Let me elaborate further.
So with the advancement of technology and systems it is now possible to easily and quickly automate, analyse and gain insight into customer experience which enables you to get the context, cause, consequence and correlations.
Let me take you through some possibilities.
If you have read any of our blogs or had a look through our website you would have seen our process wheel or methodology.
Ultimately we base everything we do on these four steps – Listen, Act, Discover and Improve.
Most of us are really familiar with the Listen and Act stages.
Listen involves gathering feedback, potentially through various channels – email, sms, in app.
Act involves reviewing and taking steps to action the feedback. This is more focused on frontline employees and frontline managers. It is about being transparent with feedback. Enabling staff to see it, use it to improve themselves and their teams and more.
Again, it’s not about the score, the score is the result.
What it’s really about is using insights from feedback captured to do things like, train up staff, improve store layout or even improve stock levels.
Going on a slight tangent here, but if we look at the research around intrinsic vs extrinsic motivation in organisations it speaks quite clearly. Using extrinsic motivation (like bonuses) is not as effective as using intrinsic motivation (autonomy, mastery, purpose). For a good overview of the research watch this TED talk by Dan Pink; The Puzzle of Motivation. My point is, the listen and act stages are really about intrinsic motivation, by utilising the feedback provided by customers you are tapping into this intrinsic motivation. More on this a little later…
So going back to the methodology, the next stage is discover. This stage is about the business analytics and insights you can gather through mining the data captured and provided in the first two stages.
Now the traditional survey platforms out there don’t provide the really amazing analytics technology that I know exists. After years of manually “tagging” verbatim answers, reading every single response, adding up scores and trying to come up with something usable to improve something, I was completely blown away by the amazing insights that our Pulse Analytics platform provides.
So here are a few screenshots of Analytics.
What you can see in the first screen is 3 columns, red – for detractors, grey – for neutrals or passives and green – for advocates. Doesn’t seem so great until I explain a little further. So each one of those columns is made up of “cards” and each card is essentially one person or one piece of feedback. On each of these cards you will see the person’s name, feedback, the score they gave, and even details like the value of their purchase when they gave that feedback. Basically this card can include any kind of contextual data which you have.
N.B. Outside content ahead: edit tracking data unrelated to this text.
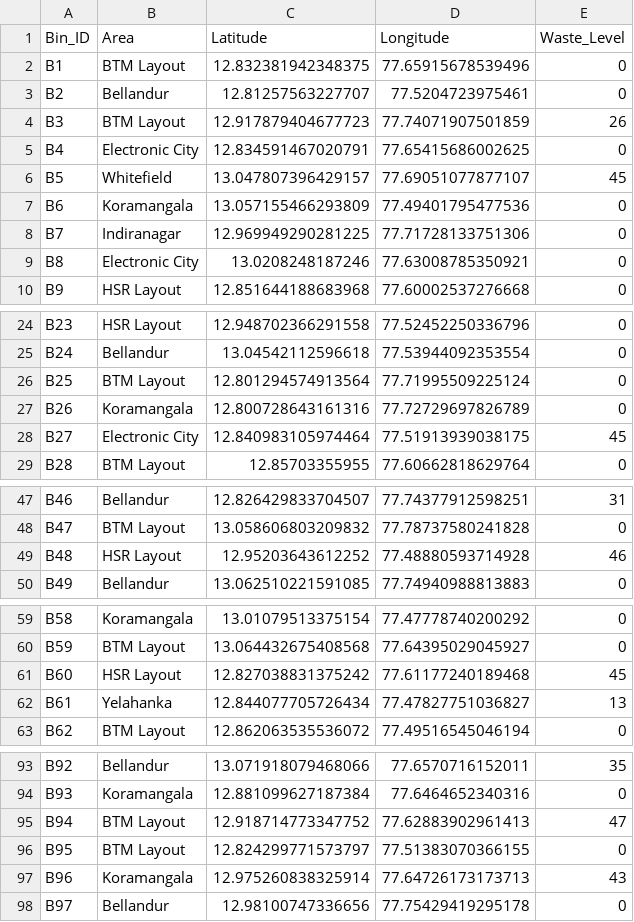
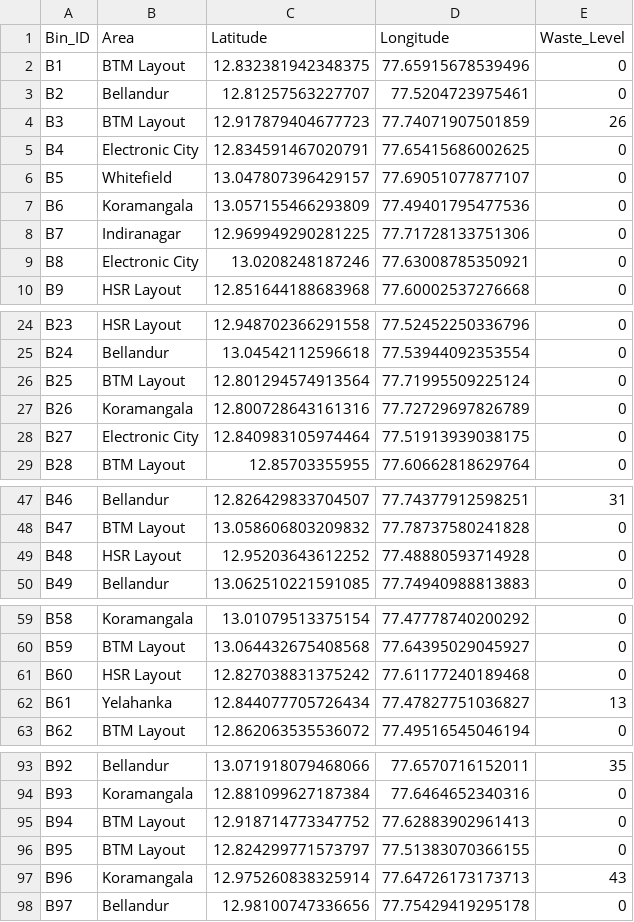
Before and after one commit to tharunshivamogga/smart-waste-management, a CSV file: backend/dataset/bins.csv, drawn as a sheet; only a part is shown, gaps mark what is left out; the diff covers the shown part only.

```diff
--- a/backend/dataset/bins.csv
+++ b/backend/dataset/bins.csv
@@ -5,3 +5,3 @@ B3,BTM Layout,12.917879404677723,77.74071907501859,26
 B4,Electronic City,12.834591467020791,77.65415686002625,0
-B5,Whitefield,13.047807396429157,77.69051077877107,45
+B5,Whitefield,13.047807396429157,77.69051077877107,0
 B6,Koramangala,13.057155466293809,77.49401795477536,0
@@ -27,3 +27,3 @@ B25,BTM Layout,12.801294574913564,77.71995509225124,0
 B26,Koramangala,12.800728643161316,77.72729697826789,0
-B27,Electronic City,12.840983105974464,77.51913939038175,45
+B27,Electronic City,12.840983105974464,77.51913939038175,0
 B28,BTM Layout,12.85703355955,77.60662818629764,0
@@ -48,3 +48,3 @@ B46,Bellandur,12.826429833704507,77.74377912598251,31
 B47,BTM Layout,13.058606803209832,77.78737580241828,0
-B48,HSR Layout,12.95203643612252,77.48880593714928,46
+B48,HSR Layout,12.95203643612252,77.48880593714928,0
 B49,Bellandur,13.062510221591085,77.74940988813883,0
@@ -60,3 +60,3 @@ B58,Koramangala,13.01079513375154,77.47778740200292,0
 B59,BTM Layout,13.064432675408568,77.64395029045927,0
-B60,HSR Layout,12.827038831375242,77.61177240189468,45
+B60,HSR Layout,12.827038831375242,77.61177240189468,0
 B61,Yelahanka,12.844077705726434,77.47827751036827,13
@@ -94,3 +94,3 @@ B92,Bellandur,13.071918079468066,77.6570716152011,35
 B93,Koramangala,12.881099627187384,77.6464652340316,0
-B94,BTM Layout,12.918714773347752,77.62883902961413,47
+B94,BTM Layout,12.918714773347752,77.62883902961413,0
 B95,BTM Layout,12.824299771573797,77.51383070366155,0
```
Also changed, not shown: 1 edited cell elsewhere in this file, 1 other file.
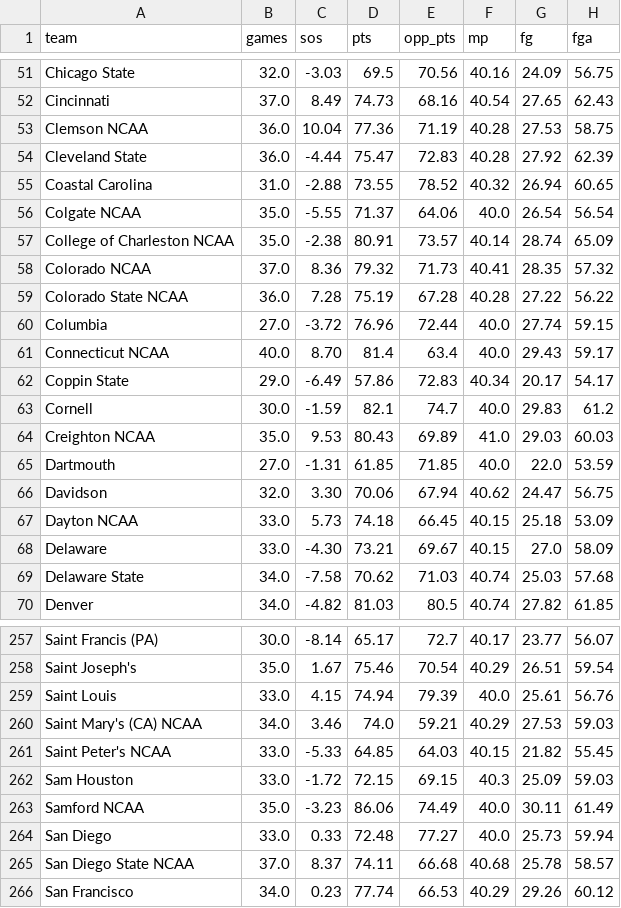
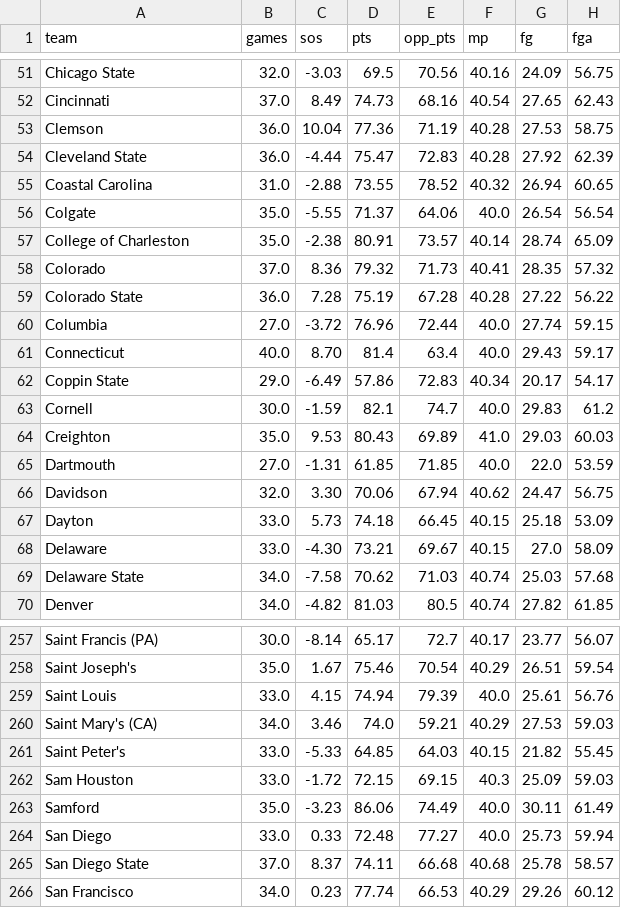
Before and after one commit to sarahbethea/ncaa-basketball-predictor, a CSV file: teams.csv, drawn as a sheet; only a part is shown, gaps mark what is left out; the diff covers the shown part only; the diff names each change by its address in the sheet, - before the commit and + after, or states it on an @@ line.

Commit message:
Update scraper.py to remove " NCAA" from team names where it was appended in Sports Reference table

```diff
--- a/teams.csv
+++ b/teams.csv
-A53 (team): Clemson NCAA
+A53 (team): Clemson
-A56 (team): Colgate NCAA
+A56 (team): Colgate
-A57 (team): College of Charleston NCAA
+A57 (team): College of Charleston
-A58 (team): Colorado NCAA
+A58 (team): Colorado
-A59 (team): Colorado State NCAA
+A59 (team): Colorado State
-A61 (team): Connecticut NCAA
+A61 (team): Connecticut
-A64 (team): Creighton NCAA
+A64 (team): Creighton
-A67 (team): Dayton NCAA
+A67 (team): Dayton
-A260 (team): Saint Mary's (CA) NCAA
+A260 (team): Saint Mary's (CA)
-A261 (team): Saint Peter's NCAA
+A261 (team): Saint Peter's
-A263 (team): Samford NCAA
+A263 (team): Samford
-A265 (team): San Diego State NCAA
+A265 (team): San Diego State
```
Also changed, not shown: 56 edited cells elsewhere in this file, 3 other files.
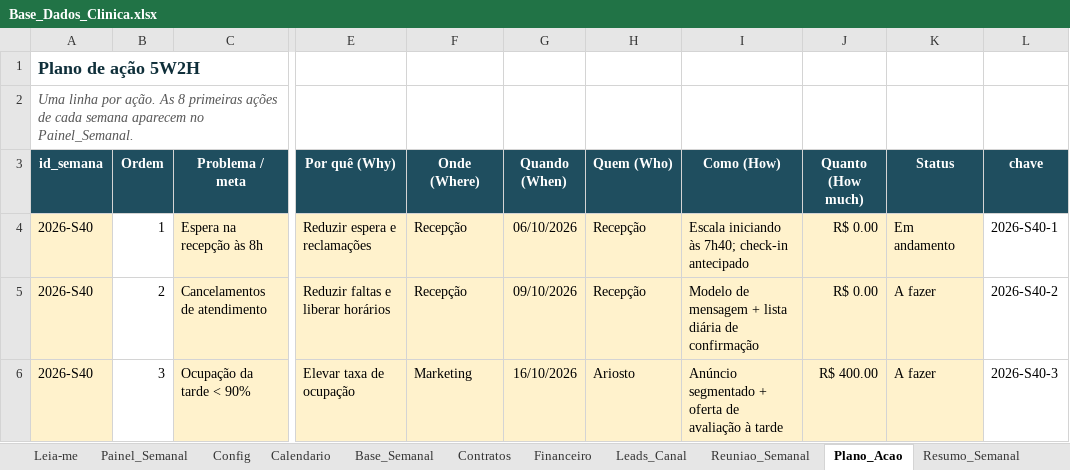
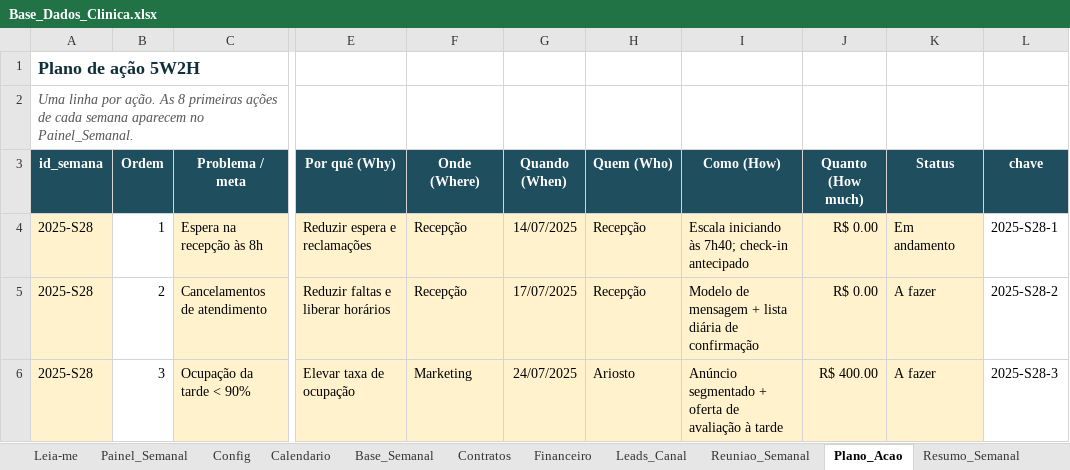
Before and after one commit to avlupina/doutor-hernia-dashboard, an Excel workbook: Base_Dados_Clinica.xlsx, sheet Plano_Acao, drawn as a sheet; only a part is shown, gaps mark what is left out; values as stored, in another font and other column widths than the file's, no borders; the diff names each change by its address in the sheet, - before the commit and + after, or states it on an @@ line.

```diff
--- a/Base_Dados_Clinica.xlsx (sheet Plano_Acao)
+++ b/Base_Dados_Clinica.xlsx (sheet Plano_Acao)
-A4:A6 (id_semana): 2026-S40
+A4:A6 (id_semana): 2025-S28
-G4 (Quando (When)): 06/10/2026
+G4 (Quando (When)): 14/07/2025
-L4 (chave): 2026-S40-1
+L4 (chave): 2025-S28-1
-G5 (Quando (When)): 09/10/2026
+G5 (Quando (When)): 17/07/2025
-L5 (chave): 2026-S40-2
+L5 (chave): 2025-S28-2
-G6 (Quando (When)): 16/10/2026
+G6 (Quando (When)): 24/07/2025
-L6 (chave): 2026-S40-3
+L6 (chave): 2025-S28-3
```
Also changed, not shown: sheet Resumo_Semanal, sheet Resumo_Mensal, sheet Base_Semanal, sheet Calendario, sheet Financeiro, sheet Painel_Semanal, 4 more sheets, formulas that keep their value, 13 other files.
These cards can even be sorted by filtering on “categories” or “tags”, so that you can see everyone who mentioned “fantastic staff” or maybe “big queues” or are aged from X to Y. It’s only limited by the data you have.
From here you can really dig into responses and review trends and see where things can be improved. This is what is usually missing with your normal survey programs, and this is what really blew me away. In Pulse Analytics you can actually begin to see and understand the Context, Cause, Consequence and Correlations.
So onto the next stage, Improve. This stage is about being able to visualise and place customer feedback front and centre in your organisation. Our BSA or Big Screen App, allows you to do that, by taking the “cards” and displaying them on a large screen so staff can view. Again this ties back to what I was discussing earlier around intrinsic motivation, and used properly it is a way to display the great work your frontline have done. Each card shakes when a new response arrives, replacing an older response. So it’s really engaging and simple to use.
I hope throughout this post I have really emphasised how NPS is not just a number or score. The score is the result and the process. The journey and engagement with employees and customers is what will make the difference and, as a result, the score will improve.